The People’s Liberation Army, known as China’s military, is improving its capacity to locate enemy submarines by incorporating patrol aircraft and helicopters that gather sonar information from buoys at sea.

The majority of the Chinese navy now possesses the capability to install underwater listening devices called hydrophones on cables that accompany ships or submarines.

In August, China conducted a submarine-hunting exercise lasting over 40 hours in the South China Sea, involving dozens of Y-8 anti-submarine patrol aircraft. A few weeks earlier, the Chinese and Russian navies conducted a joint anti-submarine warfare exercise in the Bering Sea, off the coast of Alaska.

The developments mean that the era of unchallenged US dominance in the seas around China is coming to an end.
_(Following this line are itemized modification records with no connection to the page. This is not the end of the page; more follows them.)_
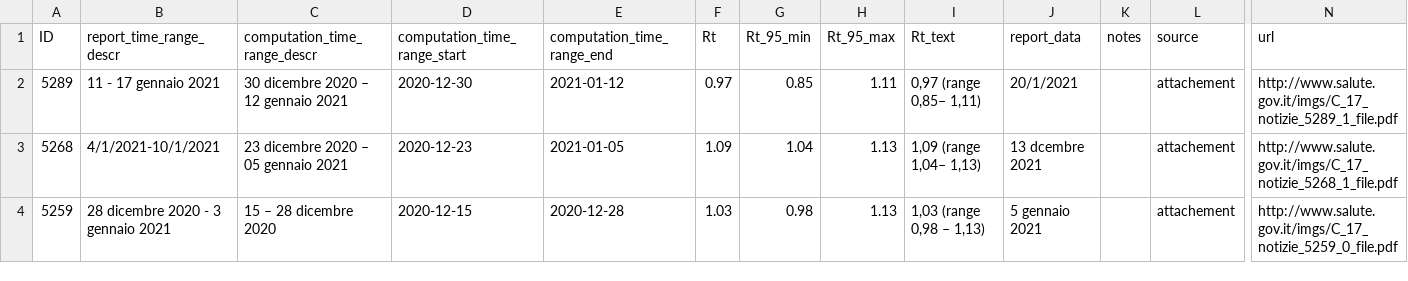
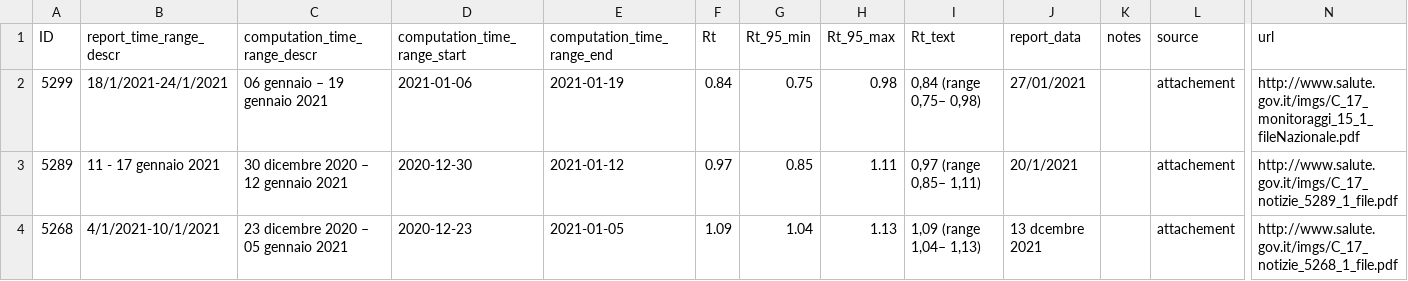
Before and after one commit to tomorrowdata/COVID-19, a CSV file: data/sources/Rt_from_ISS.csv, drawn as a sheet; only a part is shown, gaps mark what is left out; the shorter side is filled out with more unchanged rows; rows hold the shown columns only; the diff names each change by its address in the sheet, - before the commit and + after, or states it on an @@ line.

```diff
--- a/data/sources/Rt_from_ISS.csv
+++ b/data/sources/Rt_from_ISS.csv
+row 2: 5299 | 18/1/2021-24/1/2021 | 06 gennaio – 19 gennaio 2021 | 2021-01-06 | 2021-01-19 | 0.84 | 0.75 | 0.98 | 0,84 (range 0,75– 0,98) | 27/01/2021 |  | attachement | http://www.salute.gov.it/imgs/C_17_monitoraggi_15_1_fileNazionale.pdf
```
Also changed, not shown: data/computed/Rt_from_ISS_processed.csv, 1 other file.
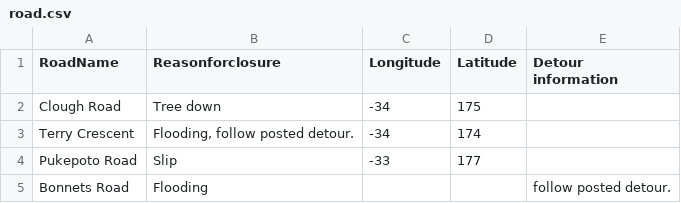
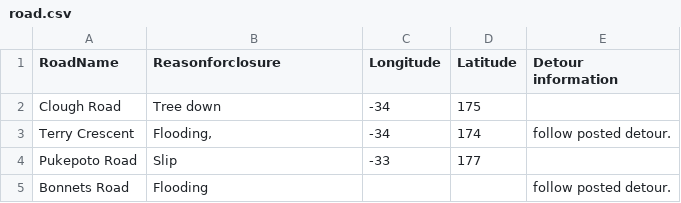
Before and after one commit to almokinsgov/testbed, a CSV file: road.csv, drawn as a sheet.

Commit message:
Update road.csv from Power Automate 2

```diff
--- a/road.csv
+++ b/road.csv
@@ -2,3 +2,3 @@ RoadName,Reasonforclosure,Longitude,Latitude,Detour information
 Clough Road,Tree down,-34,175,
-Terry Crescent ,"Flooding, follow posted detour. ",-34,174,
+Terry Crescent ,"Flooding, ",-34,174,follow posted detour.
 Pukepoto Road,Slip,-33,177,
```
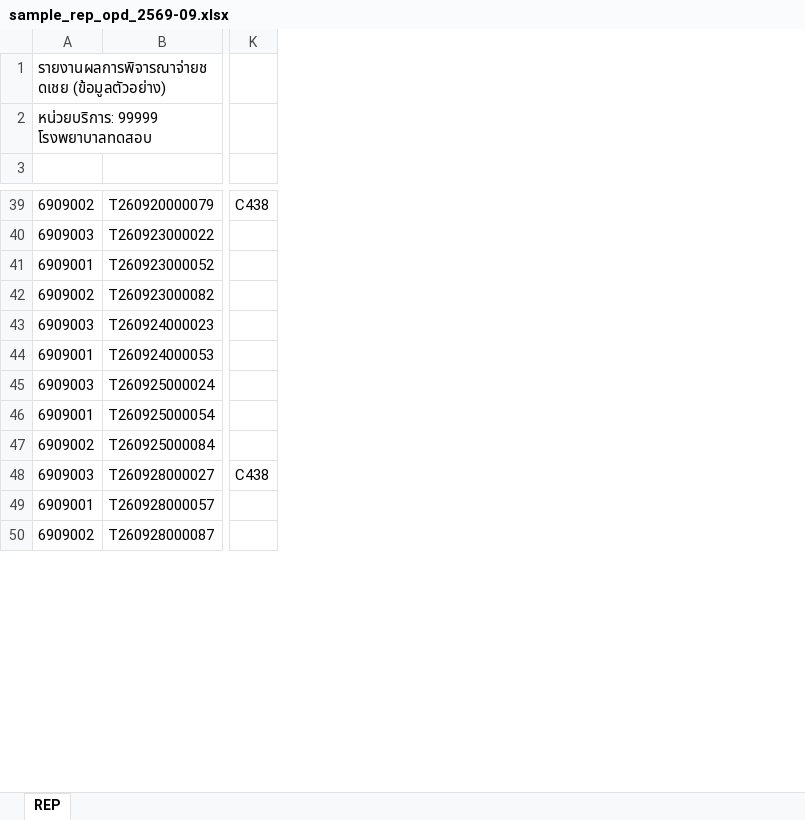
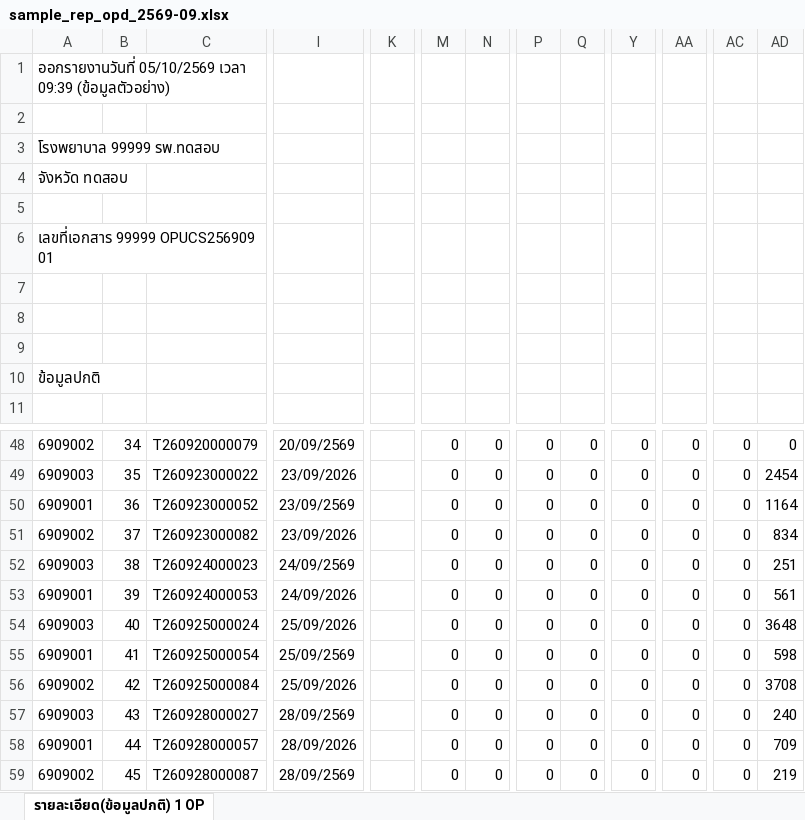
Before and after one commit to itplaiprayahos-ppy/smart-statement, an Excel workbook: samples/sample_rep_opd_2569-09.xlsx, sheet รายละเอียด(ข้อมูลปกติ) 1 OP, drawn as a sheet; only a part is shown, gaps mark what is left out; values as stored, in another font and other column widths than the file's, no borders; removed rows and columns are numbered as before the commit, all else as after; rows hold the shown columns only; the diff covers the shown part only; the diff names each change by its address in the sheet, - before the commit and + after, or states it on an @@ line.

```diff
--- a/samples/sample_rep_opd_2569-09.xlsx (sheet รายละเอียด(ข้อมูลปกติ) 1 OP)
+++ b/samples/sample_rep_opd_2569-09.xlsx (sheet รายละเอียด(ข้อมูลปกติ) 1 OP)
-sheet tab: REP
+sheet tab: รายละเอียด(ข้อมูลปกติ) 1 OP
+column B, rows 48-59: 34 | 35 | 36 | 37 | 38 | 39 | 40 | 41 | 42 | 43 | 44 | 45
+column I, rows 48-59: 20/09/2569 | 23/09/2026 | 23/09/2569 | 23/09/2026 | 24/09/2569 | 24/09/2026 | 25/09/2026 | 25/09/2569 | 25/09/2026 | 28/09/2569 | 28/09/2026 | 28/09/2569
+column K, empty
+column M, rows 48-59: all 0
+column N, rows 48-59: all 0
-column K, rows 39-48: C438 |  |  |  |  |  |  |  |  | C438
+column P, rows 48-59: all 0
+column Q, rows 48-59: all 0
+column Y, rows 48-59: all 0
+column AA, rows 48-59: all 0
+column AC, rows 48-59: all 0
+column AD, rows 48-59: 0 | 2454 | 1164 | 834 | 251 | 561 | 3648 | 598 | 3708 | 240 | 709 | 219
-A1: รายงานผลการพิจารณาจ่ายชดเชย (ข้อมูลตัวอย่าง)
+A1: ออกรายงานวันที่ 05/10/2569 เวลา 09:39 (ข้อมูลตัวอย่าง)
-row 2: หน่วยบริการ: 99999 โรงพยาบาลทดสอบ
+row 3: โรงพยาบาล 99999 รพ.ทดสอบ
+row 4: จังหวัด ทดสอบ
+row 5: (empty)
+row 6: เลขที่เอกสาร 99999 OPUCS256909 01
+row 7: (empty)
+row 8: (empty)
+row 9: (empty)
+row 10: ข้อมูลปกติ
+row 11: (empty)
```
Also changed, not shown: 1 added row, 3 removed rows, 29 edited cells and merged cells elsewhere in this sheet, 14 other files.
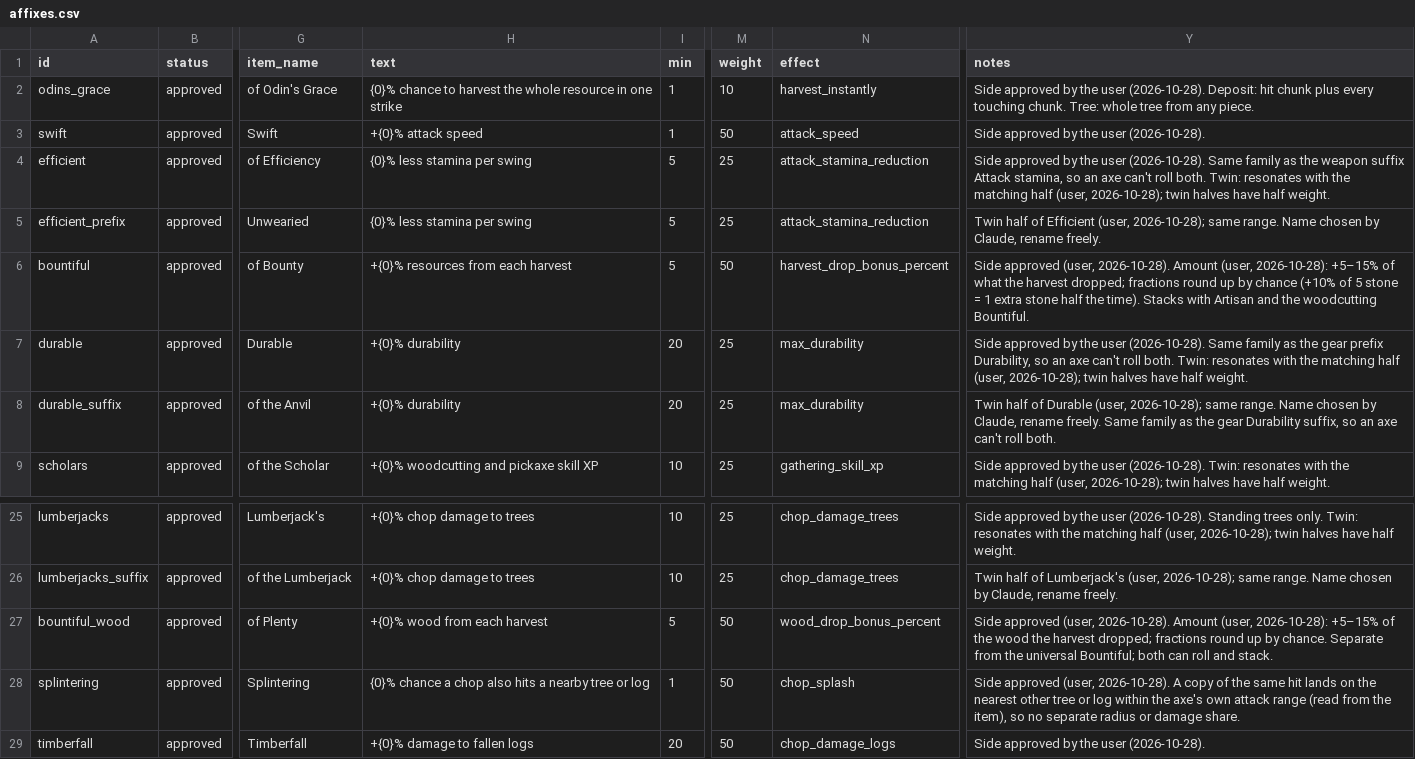
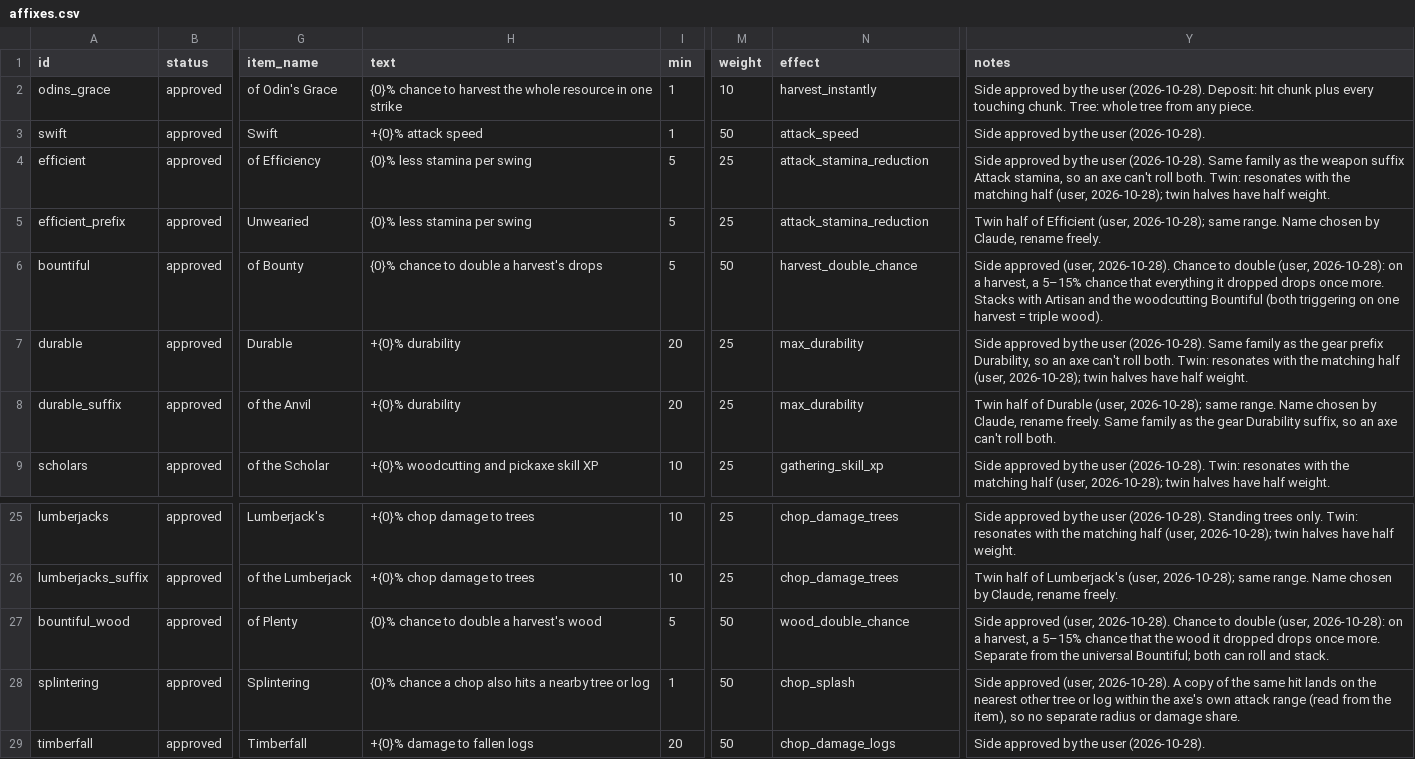
Before and after one commit to krogon-games/JotunnModStub, a CSV file: Corruption/Data/affixes.csv, drawn as a sheet; only a part is shown, gaps mark what is left out; the diff names each change by its address in the sheet, - before the commit and + after, or states it on an @@ line.

```diff
--- a/Corruption/Data/affixes.csv
+++ b/Corruption/Data/affixes.csv
-H6 (text): +{0}% resources from each harvest
+H6 (text): {0}% chance to double a harvest's drops
-N6 (effect): harvest_drop_bonus_percent
+N6 (effect): harvest_double_chance
-Y6 (notes): …(user, 2026-10-28). Amount (user, 2026-10-28): +5–15% of what the harvest dropped; fractions round up by chance (+10% of 5 stone = 1 extra stone half the time). Stacks with Artisan and the woodcutting Bountiful.
+Y6 (notes): …(user, 2026-10-28). Chance to double (user, 2026-10-28): on a harvest, a 5–15% chance that everything it dropped drops once more. Stacks with Artisan and the woodcutting Bountiful (both triggering on one harvest = triple wood).
-H27 (text): +{0}% wood from each harvest
+H27 (text): {0}% chance to double a harvest's wood
-N27 (effect): wood_drop_bonus_percent
+N27 (effect): wood_double_chance
-Y27 (notes): …(user, 2026-10-28). Amount (user, 2026-10-28): +5–15% of the wood the harvest dropped; fractions round up by chance. Separate from…
+Y27 (notes): …(user, 2026-10-28). Chance to double (user, 2026-10-28): on a harvest, a 5–15% chance that the wood it dropped drops once more. Separate from…
```
Also changed, not shown: 3 other files.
In recent years, China has also rapidly expanded its surface fleet. It now exceeds the US fleet in number of ships, although China’s ships are generally smaller and less sophisticated.

In response, a larger percentage of the US Navy has been deployed to the Pacific, including some of America’s most advanced ships and aircraft.

The US has also increased the pace of naval operations in the region and deepened coordination and training with allied fleets, such as Japan.

The US also needs new strategies below the waves to face a more potent adversary, said Christopher Carlson, a former US Navy officer.

The US needs far more resources, such as patrol aircraft and attack submarines, to locate, track and potentially target a new generation of quieter Chinese submarines, he said.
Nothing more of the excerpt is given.